MALAGA – There has been a lot of haggling about the construction of a skyscraper in the port of Málaga. The municipality and the district council of Andalucia are both in favour. However, minister Miquel Iceta is opposed to the arrival of this 116 metre high landmark building in the city.
The final decision on the tower, the Torre del Puerto, will be taken in the Spanish Council of Ministers. According to Culture Minister Iceta, the arrival of the skyscraper would mean “a plundering of Málaga’s heritage. This would be due to the profound influence of the structure on the historic centre of the city”. In the 1980s, the historic centre of Málaga received the monument status of ‘Bien de Interés Cultural’ (BIC).
Not everyone is happy with an iconic luxury hotel
To stop the construction of the Torre del Puerto, the minister has prepared a report with a number of counterarguments. If the Council of Ministers is going to take a decision, this report will only be leading and not binding. The skyscraper’s destination is a 27-storey luxury hotel built on the platform of the Levante seawall. The building plans have kept people busy ever since the project was announced in 2015. The city council and port authorities want to see the tower built, but opinions among the local population are divided.
If the Council of Ministers gives the go-ahead, the Torre del Puerto will be the tallest structure on the Costa del Sol. The project involves an investment of €200 million from the royal family of Qatar. The municipality of Málaga immediately gave approval for the construction and the urban adjustments that are necessary for this. For example, the buildable land must be expanded from the platform on which the tower will stand.
Top project or irreversible image change?
Mayor Francisco de la Torre (PP) sees the skyscraper as the crowning achievement of the tourist transformation of his city. More recently, de la Torre said that he saw more advantages than disadvantages in the arrival of the building. Furthermore, in his opinion, it would not detract from the value of the historic centre of the city. However, the Ministry of Culture clearly does not agree with this. And foresees an ‘irreversible change in the image of the city, which is currently still determined by the historic centre and the direct connection to the sea’.
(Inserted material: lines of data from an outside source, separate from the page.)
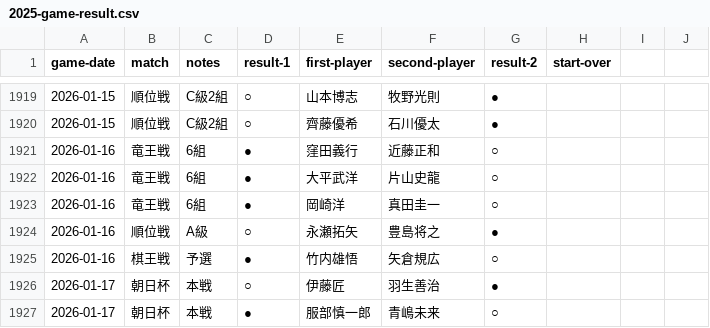
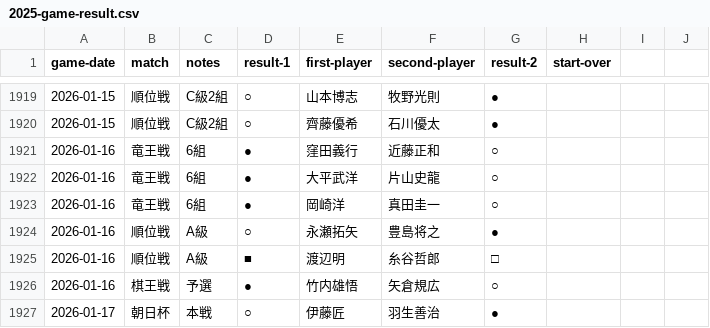
Before and after one commit to ulti-shogi/beta-open, a CSV file: 2025-game-result.csv, drawn as a sheet; only a part is shown, gaps mark what is left out; the shorter side is filled out with more unchanged rows; the diff names each change by its address in the sheet, - before the commit and + after, or states it on an @@ line.

Commit message:
Add files via upload

```diff
--- a/2025-game-result.csv
+++ b/2025-game-result.csv
+row 1925: 2026-01-16 | 順位戦 | A級 | ■ | 渡辺明 | 糸谷哲郎 | □
```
If it is decided in the Council of Ministers to cancel construction, a further decision will have to be fought in court. Both the mayor of Málaga and the chairman of the Port Authorities have already indicated that they will follow this path if necessary. The date on which the Council of Ministers will take a decision on the Torre del Puerto is not yet known.